(Itemized modification records)
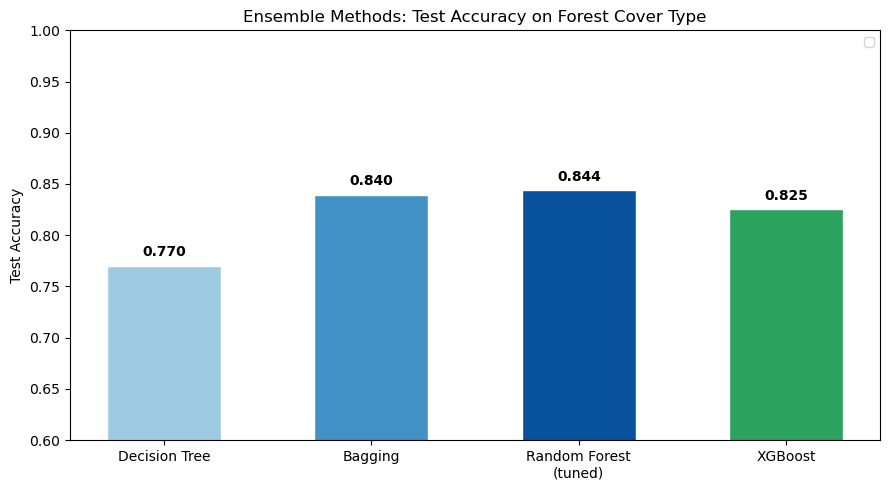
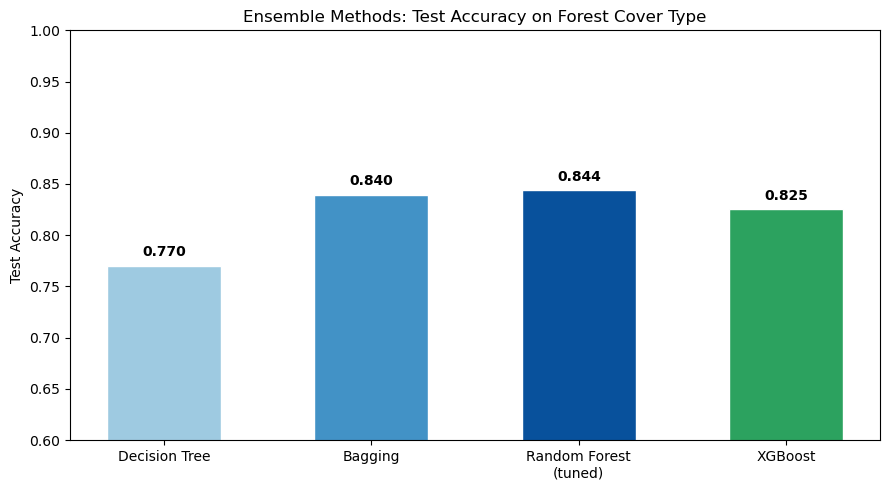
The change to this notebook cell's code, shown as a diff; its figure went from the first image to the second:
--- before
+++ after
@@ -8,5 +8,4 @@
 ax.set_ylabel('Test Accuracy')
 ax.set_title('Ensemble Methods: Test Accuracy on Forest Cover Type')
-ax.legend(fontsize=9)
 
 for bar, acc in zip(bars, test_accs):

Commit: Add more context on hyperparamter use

# [Work instructions]
Leaving out any pictures, write the records above out exactly as they are.

# [Answer to the problem]
The change to this notebook cell's code, shown as a diff; its figure went from the first image to the second:
--- before
+++ after
@@ -8,5 +8,4 @@
 ax.set_ylabel('Test Accuracy')
 ax.set_title('Ensemble Methods: Test Accuracy on Forest Cover Type')
-ax.legend(fontsize=9)
 
 for bar, acc in zip(bars, test_accs):

Commit: Add more context on hyperparamter use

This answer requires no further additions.